this book truly embodies a remake. it tells the story of the great gatsby in a new light giving fresh faces and "names" to the characters. i read this book before i read the original great gatsby and must say that the original was alot easier to understand with this. it tells the story of a mysterious jake who has these lavish aprties and is so cool he makes ice cream look like a slushie. but things get complicated as old love is rekindled and hidden secrets are revealed. it's an easy read and you'll have a hard putting it down because it's so suspensful. enjoy this one.
I teach The Great Gatsby to college students taking an introduction to literature course and I teach Jake, Reinvented to high school reading students (those who have trouble with comprehension, fluency, and vocabulary). I love Gatsby and I love Jake, Reinvented. My students read Gatsby in their English classes, so before we started our read aloud of Jake, Reinvented, we watched the movie version with Robert Redford. The kids were once again enamoured with the story of Gatsby and Daisy as they are with Jake and Didi in Jake, Reinvented.
Korman does what he does best: write teen fiction. He doesn't wish it to rival Gatsby, he seems to be doing it more as a tribute. My students love it, and they are learning to make connections, compare and contrast, and further understand the depth of Gatsby in their terms: high school romance.
Jake, Reinvented has the potential to be a great bridge to The Great Gatsby. Like all well-written YA books it has similar elements found in classic novels. Sure, it isnt exactly like Gatsby but it shouldnt have to be. Bridging gives the students prior knowledge that they need to elaborate and organize information to the classic text. Jake, Reinvented is a reconstruction of Gatsby; it has similar characters, theme and plotline. Bridging is all about compare and contrast and making connections. A classroom can do amazing things with this book when it is coupled appropriatly with the classic text.
Korman did an excellent job!
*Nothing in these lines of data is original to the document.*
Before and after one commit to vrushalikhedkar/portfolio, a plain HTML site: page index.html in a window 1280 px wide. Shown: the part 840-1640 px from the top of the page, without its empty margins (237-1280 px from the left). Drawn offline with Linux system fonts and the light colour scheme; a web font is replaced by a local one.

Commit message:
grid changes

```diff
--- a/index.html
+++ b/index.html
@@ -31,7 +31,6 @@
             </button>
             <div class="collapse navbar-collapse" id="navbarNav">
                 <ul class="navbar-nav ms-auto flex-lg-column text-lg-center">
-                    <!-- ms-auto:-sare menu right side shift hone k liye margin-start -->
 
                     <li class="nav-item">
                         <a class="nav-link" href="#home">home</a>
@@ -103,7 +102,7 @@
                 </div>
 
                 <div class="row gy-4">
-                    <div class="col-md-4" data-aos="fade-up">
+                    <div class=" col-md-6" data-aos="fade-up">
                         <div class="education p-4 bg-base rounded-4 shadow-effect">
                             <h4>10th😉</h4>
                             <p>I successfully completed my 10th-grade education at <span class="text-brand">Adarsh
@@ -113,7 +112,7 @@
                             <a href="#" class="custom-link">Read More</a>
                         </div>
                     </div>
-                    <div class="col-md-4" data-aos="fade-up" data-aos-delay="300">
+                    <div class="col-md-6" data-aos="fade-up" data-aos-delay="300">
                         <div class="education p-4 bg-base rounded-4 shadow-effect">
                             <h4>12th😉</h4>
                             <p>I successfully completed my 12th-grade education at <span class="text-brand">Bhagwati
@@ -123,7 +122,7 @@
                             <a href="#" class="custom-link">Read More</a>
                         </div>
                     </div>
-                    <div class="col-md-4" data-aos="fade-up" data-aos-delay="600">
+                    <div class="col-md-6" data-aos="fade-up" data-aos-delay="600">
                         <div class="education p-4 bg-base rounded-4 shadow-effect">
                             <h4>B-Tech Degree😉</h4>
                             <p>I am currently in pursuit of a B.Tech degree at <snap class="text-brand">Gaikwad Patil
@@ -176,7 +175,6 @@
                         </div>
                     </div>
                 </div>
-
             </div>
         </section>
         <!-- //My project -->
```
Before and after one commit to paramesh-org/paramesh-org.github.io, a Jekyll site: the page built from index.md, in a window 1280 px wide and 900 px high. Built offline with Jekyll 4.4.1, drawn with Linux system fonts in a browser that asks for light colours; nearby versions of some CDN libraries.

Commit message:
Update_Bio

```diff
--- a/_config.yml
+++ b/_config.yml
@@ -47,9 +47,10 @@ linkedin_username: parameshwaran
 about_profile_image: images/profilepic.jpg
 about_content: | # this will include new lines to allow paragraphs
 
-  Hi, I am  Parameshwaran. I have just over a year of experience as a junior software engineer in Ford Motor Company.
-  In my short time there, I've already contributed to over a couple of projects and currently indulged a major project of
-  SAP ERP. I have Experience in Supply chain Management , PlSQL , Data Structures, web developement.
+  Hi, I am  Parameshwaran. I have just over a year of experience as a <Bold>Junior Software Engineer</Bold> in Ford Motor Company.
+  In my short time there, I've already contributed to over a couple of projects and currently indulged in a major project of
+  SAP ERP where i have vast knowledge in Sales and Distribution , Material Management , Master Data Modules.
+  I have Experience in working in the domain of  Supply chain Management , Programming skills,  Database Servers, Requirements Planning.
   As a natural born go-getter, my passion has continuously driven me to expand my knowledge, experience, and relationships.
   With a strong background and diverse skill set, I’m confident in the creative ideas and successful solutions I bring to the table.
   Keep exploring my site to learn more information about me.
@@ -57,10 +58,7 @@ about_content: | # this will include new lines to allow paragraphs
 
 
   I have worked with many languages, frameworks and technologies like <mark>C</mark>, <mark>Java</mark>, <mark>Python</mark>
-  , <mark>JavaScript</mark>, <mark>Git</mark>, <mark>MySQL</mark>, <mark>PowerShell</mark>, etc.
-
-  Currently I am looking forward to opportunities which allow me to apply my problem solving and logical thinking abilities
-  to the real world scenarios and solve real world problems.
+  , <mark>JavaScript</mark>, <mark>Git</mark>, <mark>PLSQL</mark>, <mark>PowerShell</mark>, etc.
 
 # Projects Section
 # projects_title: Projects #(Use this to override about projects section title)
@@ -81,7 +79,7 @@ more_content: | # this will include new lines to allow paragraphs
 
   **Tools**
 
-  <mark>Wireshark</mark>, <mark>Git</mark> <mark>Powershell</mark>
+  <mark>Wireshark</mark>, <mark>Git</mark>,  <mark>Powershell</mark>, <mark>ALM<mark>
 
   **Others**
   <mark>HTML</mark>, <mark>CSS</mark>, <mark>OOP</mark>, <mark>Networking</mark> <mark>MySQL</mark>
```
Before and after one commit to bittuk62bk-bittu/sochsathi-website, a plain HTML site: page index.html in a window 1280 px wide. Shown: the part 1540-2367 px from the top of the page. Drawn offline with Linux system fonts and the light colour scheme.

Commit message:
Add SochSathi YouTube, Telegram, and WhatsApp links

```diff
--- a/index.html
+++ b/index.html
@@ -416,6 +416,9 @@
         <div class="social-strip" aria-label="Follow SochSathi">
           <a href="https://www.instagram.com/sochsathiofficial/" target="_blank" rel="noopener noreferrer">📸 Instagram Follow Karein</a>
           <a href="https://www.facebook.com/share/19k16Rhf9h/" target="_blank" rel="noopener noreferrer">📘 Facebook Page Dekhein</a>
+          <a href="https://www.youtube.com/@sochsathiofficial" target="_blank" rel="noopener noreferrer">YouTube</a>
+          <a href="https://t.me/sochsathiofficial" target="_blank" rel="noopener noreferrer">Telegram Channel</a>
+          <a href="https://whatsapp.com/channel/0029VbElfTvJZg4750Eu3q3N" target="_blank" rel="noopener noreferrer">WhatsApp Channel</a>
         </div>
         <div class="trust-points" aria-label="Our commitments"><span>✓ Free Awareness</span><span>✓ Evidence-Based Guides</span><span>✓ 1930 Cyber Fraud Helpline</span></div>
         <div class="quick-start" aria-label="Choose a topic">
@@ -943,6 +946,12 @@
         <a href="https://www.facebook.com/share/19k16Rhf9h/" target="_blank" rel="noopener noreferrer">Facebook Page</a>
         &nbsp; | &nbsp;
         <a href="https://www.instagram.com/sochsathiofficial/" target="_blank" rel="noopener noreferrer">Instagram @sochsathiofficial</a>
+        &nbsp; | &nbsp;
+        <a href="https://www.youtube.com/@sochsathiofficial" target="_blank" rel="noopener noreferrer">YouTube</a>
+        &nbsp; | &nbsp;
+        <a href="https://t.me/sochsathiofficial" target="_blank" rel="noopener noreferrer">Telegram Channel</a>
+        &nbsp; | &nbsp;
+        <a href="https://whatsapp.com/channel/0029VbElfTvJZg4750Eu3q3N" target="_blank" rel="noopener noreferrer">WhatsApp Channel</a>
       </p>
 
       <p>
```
It's possible that I'm not the right person to judge this book, because I adore the book that it's based on and I practically have it committed to memory. However, amost any high school graduate who reads Jake, Reinvented (and I realize HS graduates are not the target audience) will have read The Great Gatsby, and the author had to expect that. Even without the inevitable comparison to TGG, though, this is a novel that comes up short.
Jake, Reinvented is F. Scott Fitzgerald's The Great Gatsby, set in a suburban high, and Jake Garrett has remade himself into a long snapper on the football team in order to capture the heart of Didi, the quarterback's girlfriend. The story is narrated by Rick, the team's kicker and the awkward's means of (re)introducing Jake and Didi.
If you've read The Great Gatsby, then you know the story, and Fitzgerald wrote it better. If you don't, then I'm not sure what sense you'll make of the relationship between Didi and Todd (the quarterback), or the dynamics of the team. The Great Gatsby ultimately succeeds in large part because the reader believes in Gatsby, and understand his dream. Jake, sadly, is no Gatsby.